Aim of the task –
Lines in the entries below where the word "Days" shows up should each be copied.

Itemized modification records
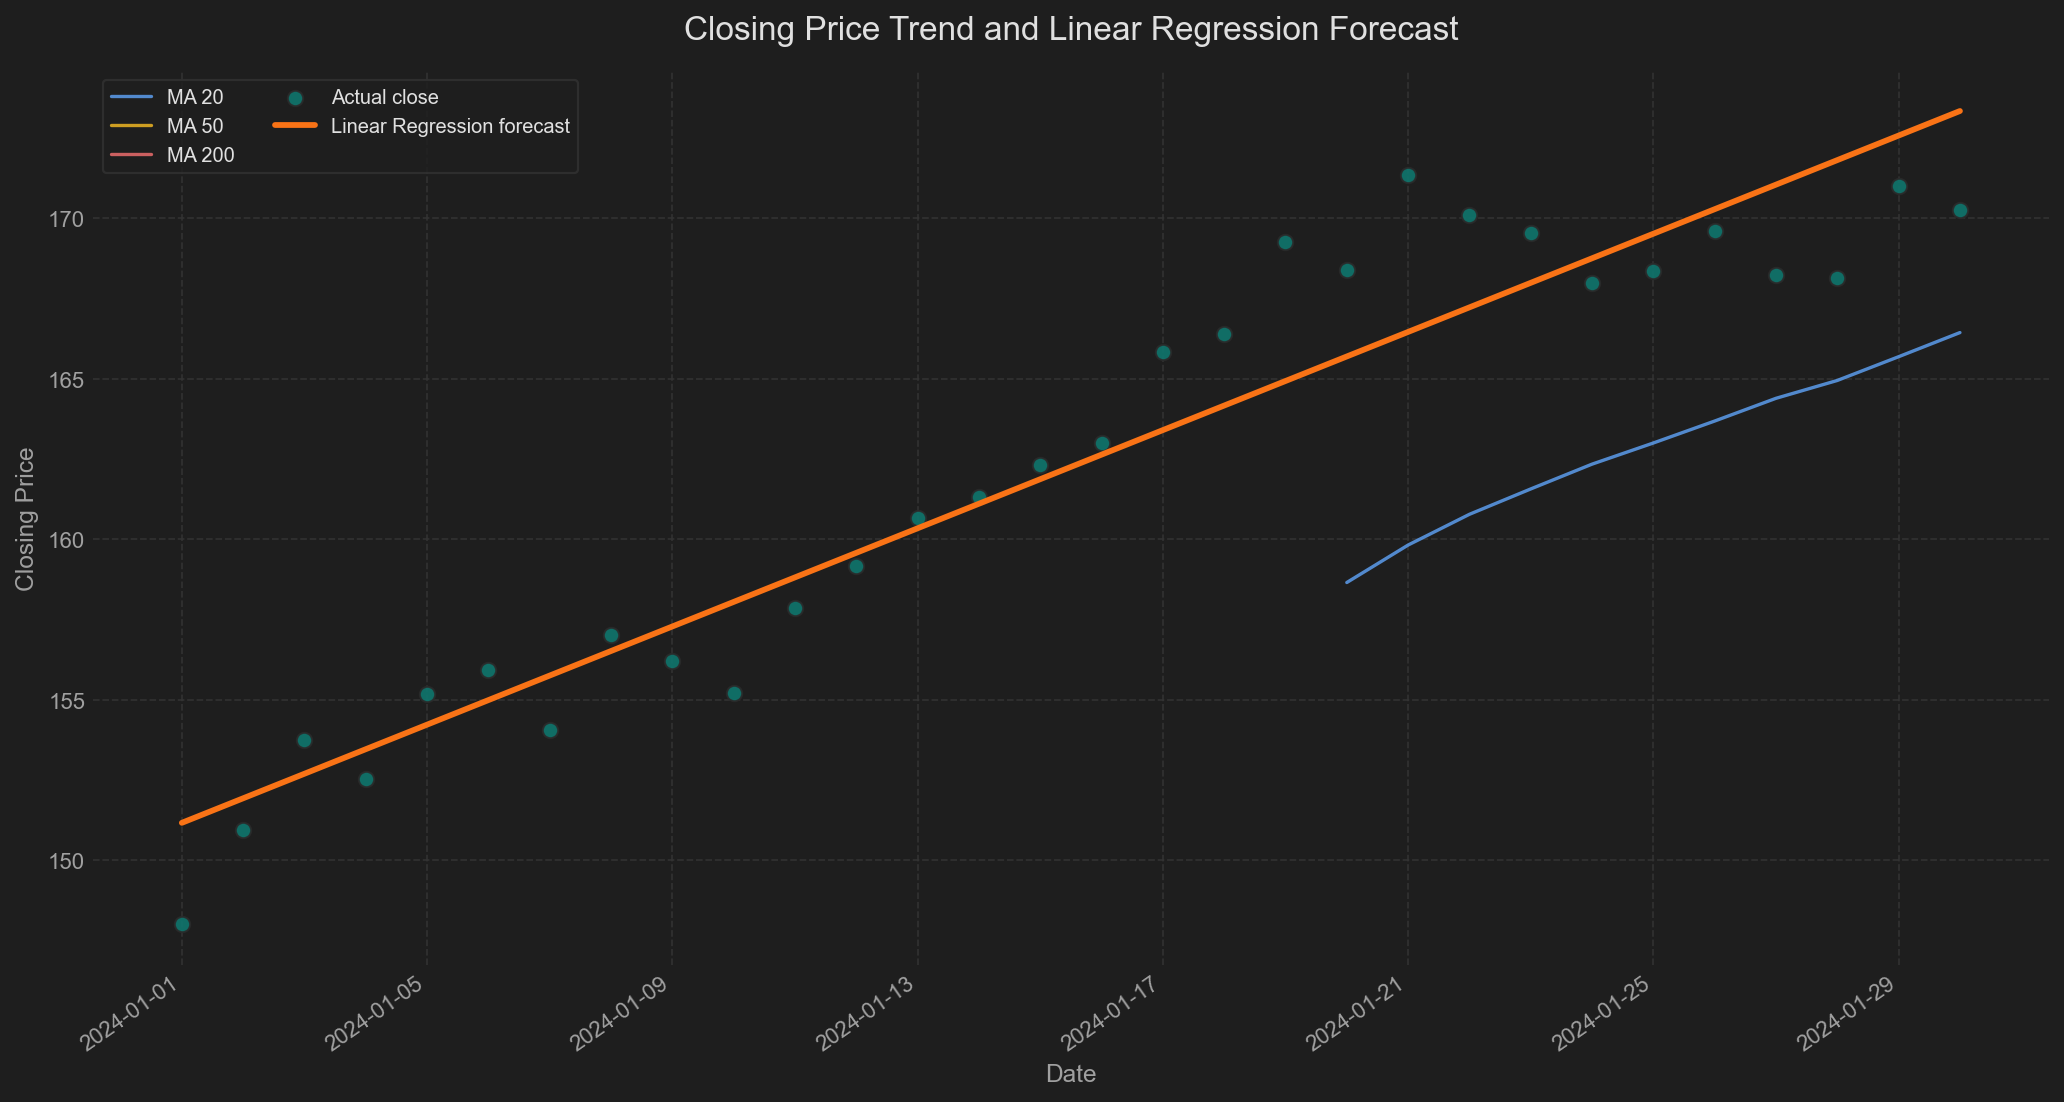
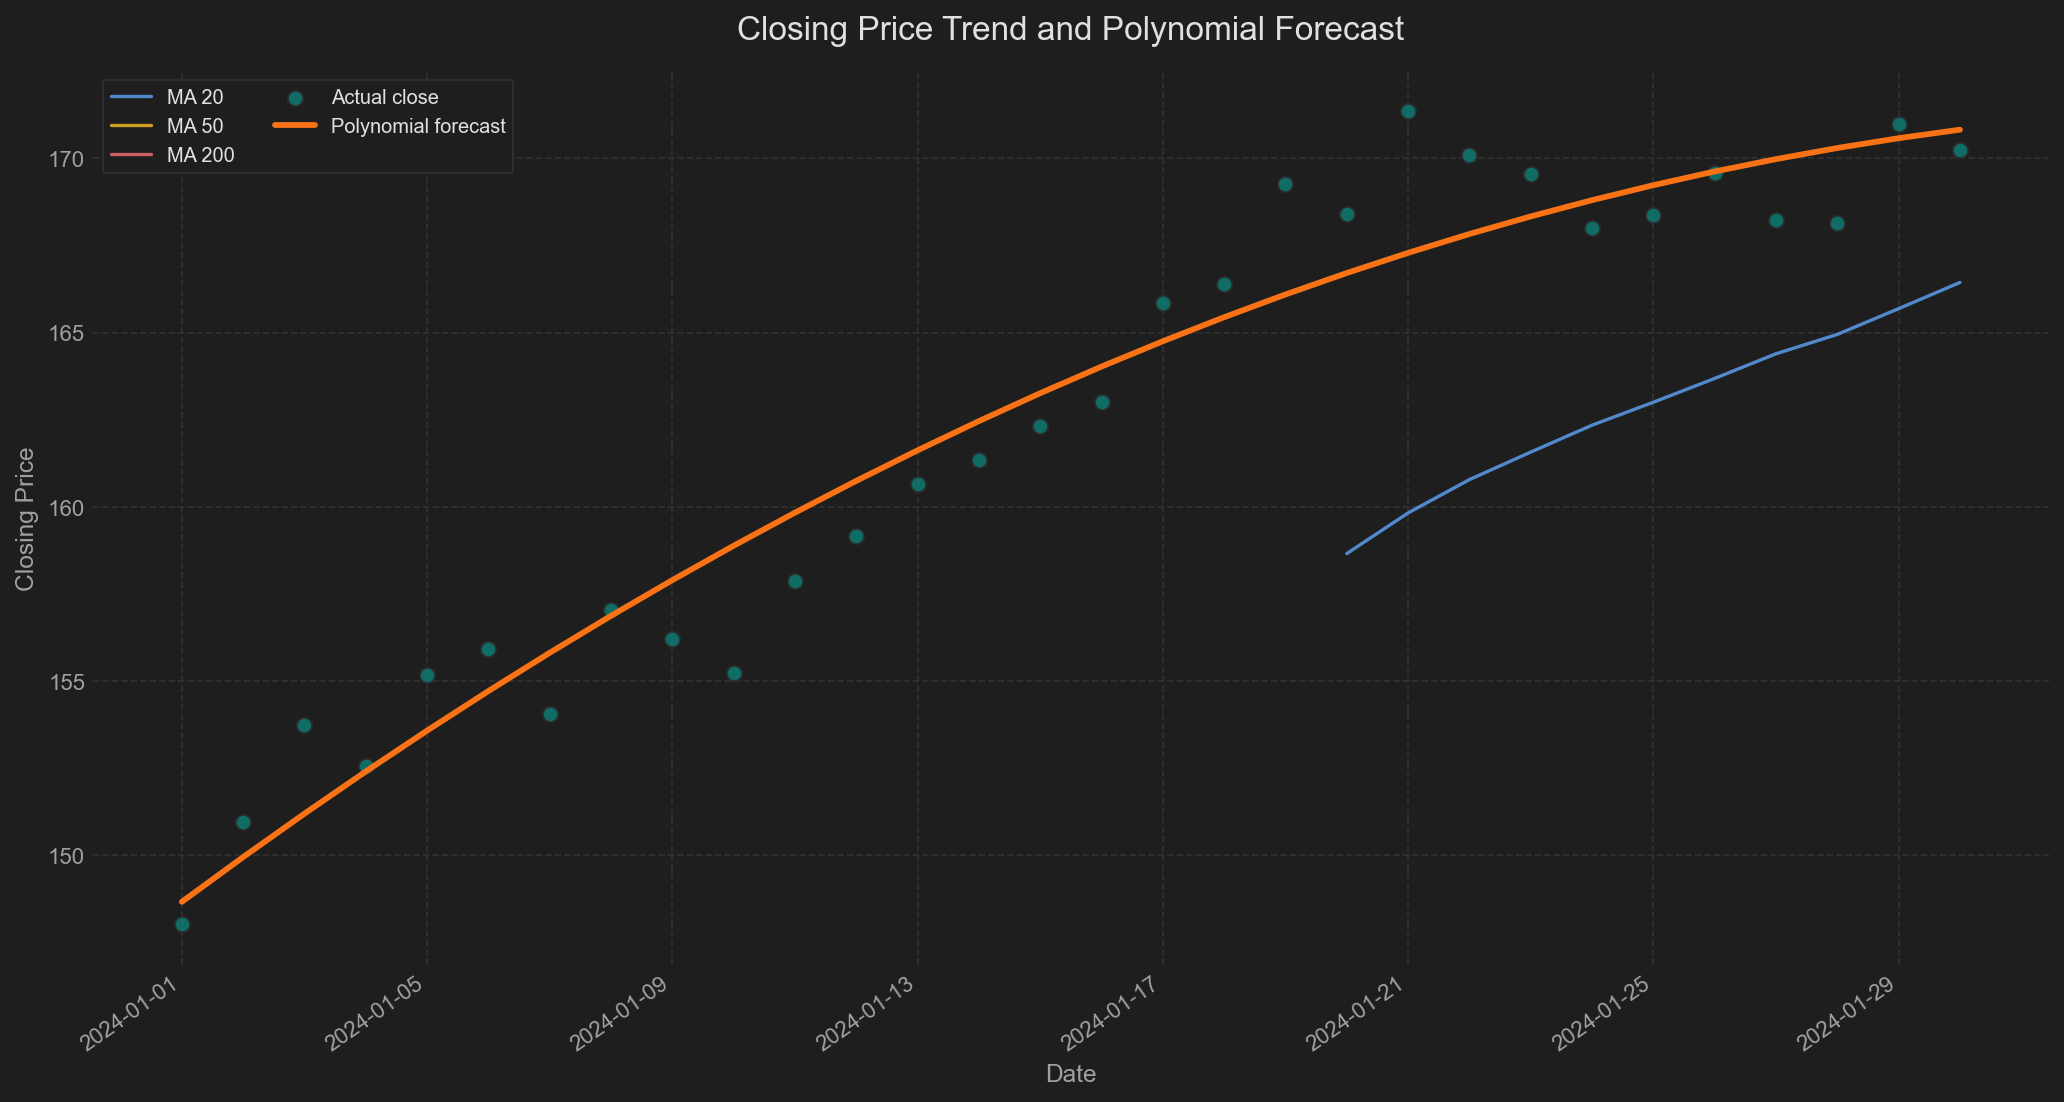
add frontend interface for stock prediction and model selection

diff --git a/templates/index.html b/templates/index.html
@@ -24,6 +24,11 @@
                     <p class="lead">
                         Use a CSV or Excel file to generate a simple prediction chart.
                     </p>
+                    {% if error %}
+                    <div style="background: rgba(239, 68, 68, 0.1); color: #ef4444; border: 1px solid rgba(239, 68, 68, 0.2); padding: 1rem; border-radius: 6px; margin-top: 1rem; text-align: left;">
+                        <strong>Error:</strong> {{ error }}
+                    </div>
+                    {% endif %}
                 </header>
 
                 <form class="upload-form" method="POST" enctype="multipart/form-data">
@@ -70,14 +75,11 @@
                                     <li class="custom-select__option selected" role="option" data-value="Linear Regression" data-type="Supervised">
                                         <span class="option-icon">📈</span> Linear Regression
                                     </li>
-                                    <li class="custom-select__option" role="option" data-value="Decision Tree" data-type="Supervised">
-                                        <span class="option-icon">🌿</span> Decision Tree Regressor
+                                    <li class="custom-select__option" role="option" data-value="Multiple Regression" data-type="Supervised">
+                                        <span class="option-icon">📊</span> Multiple Regression
                                     </li>
-                                    <li class="custom-select__option" role="option" data-value="Random Forest" data-type="Supervised">
-                                        <span class="option-icon">🌲</span> Random Forest Regressor
-                                    </li>
-                                    <li class="custom-select__option" role="option" data-value="XGBoost" data-type="Supervised">
-                                        <span class="option-icon">⚡</span> XGBoost Regressor
+                                    <li class="custom-select__option" role="option" data-value="Polynomial" data-type="Supervised">
+                                        <span class="option-icon">📉</span> Polynomial Regression
                                     </li>
                                     <li class="custom-select__option" role="option" data-value="K-Means" data-type="Unsupervised" style="display: none;">
                                         <span class="option-icon">💠</span> K-Means Clustering

diff --git a/model.py b/model.py
@@ -24,10 +24,18 @@ def run_model(filepath, model_type="Linear Regression", start_date=None, end_dat
     # Feature selection logic
     features = ["Days"]
     if model_type == "Multiple Regression":
-        features = ["Days", "MA_20", "MA_50"]
+        features = ["Days"]
+        if data["MA_20"].notna().sum() >= 2:
+            features.append("MA_20")
+        if data["MA_50"].notna().sum() >= 2:
+            features.append("MA_50")
+        
         data_filtered = data.dropna(subset=features)
-        if len(data_filtered) < 2:
-            raise ValueError("Not enough data points for Multiple Regression after calculating indicators.")
+        if len(features) == 1 or len(data_filtered) < 2:
+            # Fall back to just Days if we don't even have MA_20 data
+            features = ["Days"]
+            data_filtered = data.dropna(subset=features)
+            
         X, y = data_filtered[features], data_filtered["Close"]
         plot_dates = data_filtered["Date"]
     else:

Answer section –
     features = ["Days"]
-        features = ["Days", "MA_20", "MA_50"]
+        features = ["Days"]
+            # Fall back to just Days if we don't even have MA_20 data
+            features = ["Days"]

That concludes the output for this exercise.